**Your task:**
Go over the data and copy out each line with "onResume" in it.

━━━━━━━━

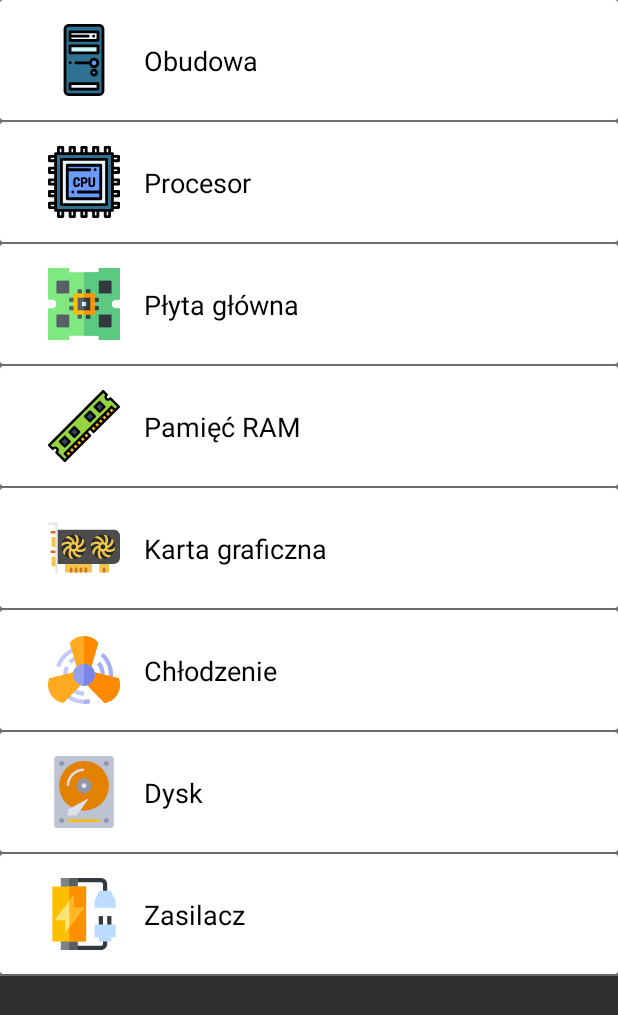
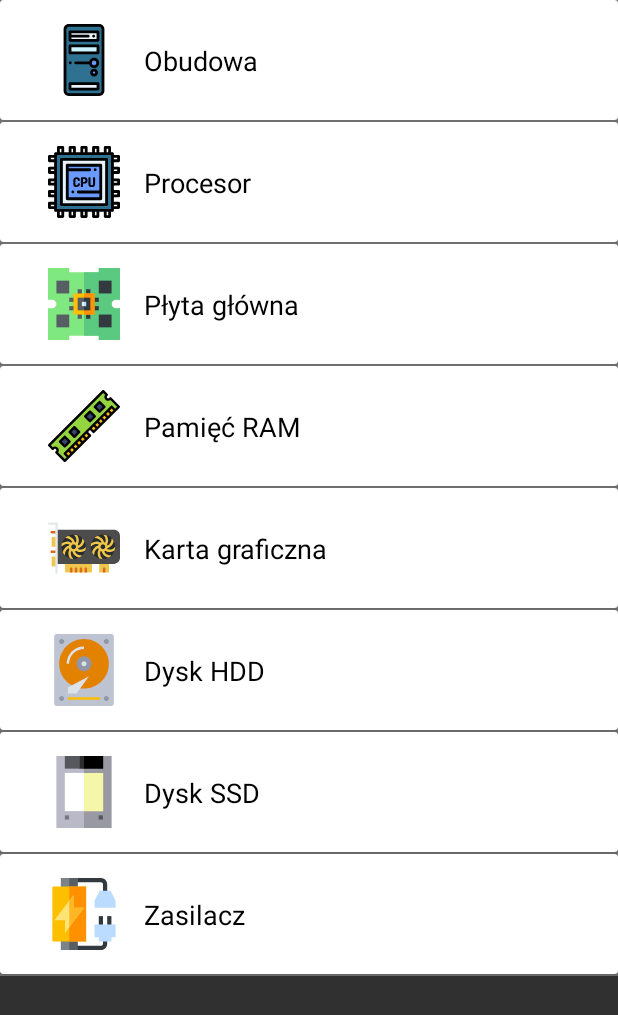
Before and after one commit to MatthiasPL/LooBuilder, an Android app: the layout content_main.xml on its own in the app's theme, with its tools: preview values and no code run, on a phone screen of 412 x 824 dp. Shown: the top 1015 px of the screen. Run offline under Robolectric (Android 15) with nearby library versions, the phone set to English and light mode, and no system bars.

Commit message:
onclick parts main activity, ssd icon

```diff
--- a/app/src/main/java/com/loopmoth/loobuilder/activities/ProductListActivity.kt
+++ b/app/src/main/java/com/loopmoth/loobuilder/activities/ProductListActivity.kt
@@ -9,6 +9,7 @@ import com.loopmoth.loobuilder.adapters.RecyclerViewAdapter
 import kotlinx.android.synthetic.main.activity_product_list.*
 import android.animation.ObjectAnimator
 import android.graphics.Color
+import android.widget.Toast
 import kotlinx.android.synthetic.main.row_item.view.*
 
 
@@ -21,6 +22,7 @@ class ProductListActivity : AppCompatActivity() {
 
     private lateinit var mRecyclerView: RecyclerView
     private lateinit var mAdapter: RecyclerViewAdapter
+    private lateinit var KOMPONENT: String
 
     override fun onCreate(savedInstanceState: Bundle?) {
         super.onCreate(savedInstanceState)
@@ -45,6 +47,10 @@ class ProductListActivity : AppCompatActivity() {
     override fun onResume() {
         super.onResume()
 
+        //pobranie informacji o komponencie, ktory chcemy wyswietlic
+        val getextra=intent.extras
+        KOMPONENT=getextra.getString("ComponentName")
+        Toast.makeText(this,KOMPONENT,Toast.LENGTH_SHORT).show()
         //TODO: Dodanie produktów z firebase
 
         initRecyclerView()
--- /dev/null
+++ b/app/src/main/res/drawable/ic_solid_state_drive.xml
@@ -0,0 +1,12 @@
+<vector android:height="24dp" android:viewportHeight="512"
+    android:viewportWidth="511" android:width="24dp" xmlns:android="http://schemas.android.com/apk/res/android">
+    <path android:fillColor="#9999a4" android:pathData="m451.5,0h-60l-236,20v472l100,20h196zM451.5,0"/>
+    <path android:fillColor="#b9b9c8" android:pathData="m119.5,0h-60v512h196v-492zM119.5,0"/>
+    <path android:fillColor="#FF000000" android:pathData="m391.5,90v-90h-136l-60,45 60,45zM391.5,90"/>
+    <path android:fillColor="#f6f6a8" android:pathData="m391.5,120h-136l-90,136 90,136h136zM391.5,120"/>
+    <path android:fillColor="#fff" android:pathData="m119.5,120h136v272h-136zM119.5,120"/>
+    <path android:fillColor="#787881" android:pathData="m119.5,422h30v30h-30zM119.5,422"/>
+    <path android:fillColor="#57575e" android:pathData="m359.5,422h30v30h-30zM359.5,422"/>
+    <path android:fillColor="#2c2c2f" android:pathData="m225.5,0 l-60,45 60,45h30v-90zM225.5,0"/>
+    <path android:fillColor="#57575e" android:pathData="m119.5,0h106v90h-106zM119.5,0"/>
+</vector>
--- a/app/src/main/res/layout/content_main.xml
+++ b/app/src/main/res/layout/content_main.xml
@@ -38,7 +38,7 @@
                         android:layout_margin="0dp" android:layout_marginBottom="1dp">
                     <androidx.constraintlayout.widget.ConstraintLayout
                             android:layout_width="match_parent"
-                            android:layout_height="match_parent" android:id="@+id/linearLayout"
+                            android:layout_height="match_parent" android:id="@+id/LLObudowa"
                             android:foreground="?attr/selectableItemBackground">
                         <TextView
                                 android:text="Obudowa"
@@ -69,7 +69,7 @@
                         android:layout_marginBottom="1dp">
                     <androidx.constraintlayout.widget.ConstraintLayout
                             android:layout_width="match_parent"
-                            android:layout_height="match_parent" android:id="@+id/linearLayout">
+                            android:layout_height="match_parent" android:id="@+id/LLProcesor">
                         <TextView
                                 android:text="Procesor"
                                 android:layout_width="wrap_content"
@@ -99,7 +99,7 @@
                         android:layout_marginBottom="1dp">
                     <androidx.constraintlayout.widget.ConstraintLayout
                             android:layout_width="match_parent"
-                            android:layout_height="match_parent" android:id="@+id/linearLayout">
+                            android:layout_height="match_parent" android:id="@+id/LLPlytaGlowna">
                         <TextView
                                 android:text="Płyta główna"
                                 android:layout_width="wrap_content"
@@ -129,7 +129,7 @@
                         android:layout_marginBottom="1dp">
                     <androidx.constraintlayout.widget.ConstraintLayout
                             android:layout_width="match_parent"
-                            android:layout_height="match_parent" android:id="@+id/linearLayout">
+                            android:layout_height="match_parent" android:id="@+id/LLRAM">
                         <TextView
                                 android:text="Pamięć RAM"
                                 android:layout_width="wrap_content"
@@ -159,7 +159,7 @@
                         android:layout_marginBottom="1dp">
                     <androidx.constraintlayout.widget.ConstraintLayout
                             android:layout_width="match_parent"
-                            android:layout_height="match_parent" android:id="@+id/linearLayout">
+                            android:layout_height="match_parent" android:id="@+id/LLKartaGraficzna">
                         <TextView
                                 android:text="Karta graficzna"
                                 android:layout_width="wrap_content"
@@ -185,25 +185,25 @@
                         app:layout_columnWeight="1"
                         app:layout_rowWeight="1"
                         android:clickable="true" android:foreground="?attr/selectableItemBackground"
-                        android:id="@+id/cardChlodzenie" android:layout_margin="0dp"
+                        android:id="@+id/cardDyskHDD" android:layout_margin="0dp"
                         app:cardBackgroundColor="@color/design_default_color_background"
                         android:layout_marginBottom="1dp">
                     <androidx.constraintlayout.widget.ConstraintLayout
                             android:layout_width="match_parent"
-                            android:layout_height="match_parent" android:id="@+id/linearLayout">
+                            android:layout_height="match_parent" android:id="@+id/LLDyskHDD">
                         <TextView
-                                android:text="Chłodzenie"
+                                android:text="Dysk HDD"
                                 android:layout_width="wrap_content"
                                 android:layout_height="wrap_content"
                                 app:layout_constraintTop_toTopOf="parent"
                                 app:layout_constraintBottom_toBottomOf="parent"
-                                android:textSize="18sp" android:id="@+id/tvChlodzenie"
+                                android:textSize="18sp" android:id="@+id/tvDyskHDD"
                                 android:textColor="@color/design_default_color_on_secondary"
-                                app:layout_constraintStart_toEndOf="@+id/imageView8" android:layout_marginStart="16dp"/>
+                                app:layout_constraintStart_toEndOf="@+id/imageView15" android:layout_marginStart="16dp"/>
                         <ImageView
                                 android:layout_width="48dp"
-                                android:layout_height="48dp" app:srcCompat="@drawable/ic_fan"
-                                android:id="@+id/imageView8"
+                                android:layout_height="48dp" app:srcCompat="@drawable/ic_harddisk"
+                                android:id="@+id/imageView15"
                                 app:layout_constraintTop_toTopOf="parent"
                                 app:layout_constraintBottom_toBottomOf="parent"
                                 app:layout_constraintStart_toStartOf="parent" android:layout_marginStart="32dp"/>
@@ -215,25 +215,26 @@
                         app:layout_columnWeight="1"
                         app:layout_rowWeight="1"
                         android:clickable="true" android:foreground="?attr/selectableItemBackground"
-                        android:id="@+id/cardDysk" android:layout_margin="0dp"
+                        android:id="@+id/cardDyskSSD" android:layout_margin="0dp"
                         app:cardBackgroundColor="@color/design_default_color_background"
                         android:layout_marginBottom="1dp">
                     <androidx.constraintlayout.widget.ConstraintLayout
                             android:layout_width="match_parent"
-                            android:layout_height="match_parent" android:id="@+id/linearLayout">
+                            android:layout_height="match_parent" android:id="@+id/LLDyskSSD">
                         <TextView
-                                android:text="Dysk"
+                                android:text="Dysk SSD"
                                 android:layout_width="wrap_content"
                                 android:layout_height="wrap_content"
                                 app:layout_constraintTop_toTopOf="parent"
                                 app:layout_constraintBottom_toBottomOf="parent"
-                                android:textSize="18sp" android:id="@+id/tvDysk"
+                                android:textSize="18sp" android:id="@+id/tvDyskSSD"
                                 android:textColor="@color/design_default_color_on_secondary"
-                                app:layout_constraintStart_toEndOf="@+id/imageView9" android:layout_marginStart="16dp"/>
+                                app:layout_constraintStart_toEndOf="@+id/imageView15"
+                                android:layout_marginStart="16dp"/>
                         <ImageView
                                 android:layout_width="48dp"
-                                android:layout_height="48dp" app:srcCompat="@drawable/ic_harddisk"
-                                android:id="@+id/imageView9"
+                                android:layout_height="48dp" app:srcCompat="@drawable/ic_solid_state_drive"
+                                android:id="@+id/imageView15"
                                 app:layout_constraintTop_toTopOf="parent"
                                 app:layout_constraintBottom_toBottomOf="parent"
                                 app:layout_constraintStart_toStartOf="parent" android:layout_marginStart="32dp"/>
@@ -250,7 +251,7 @@
                         android:layout_marginBottom="1dp">
                     <androidx.constraintlayout.widget.ConstraintLayout
                             android:layout_width="match_parent"
-                            android:layout_height="match_parent" android:id="@+id/linearLayout">
+                            android:layout_height="match_parent" android:id="@+id/LLZasilacz">
                         <TextView
                                 android:text="Zasilacz"
                                 android:layout_width="wrap_content"
```
Also changed, not shown: app/src/main/java/com/loopmoth/loobuilder/activities/MainActivity.kt (+40 -15 lines), app/src/main/res/layout/activity_checker.xml (+12 -3 lines).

━━━━━━━━

**Solution to this exercise:**
     override fun onResume() {
         super.onResume()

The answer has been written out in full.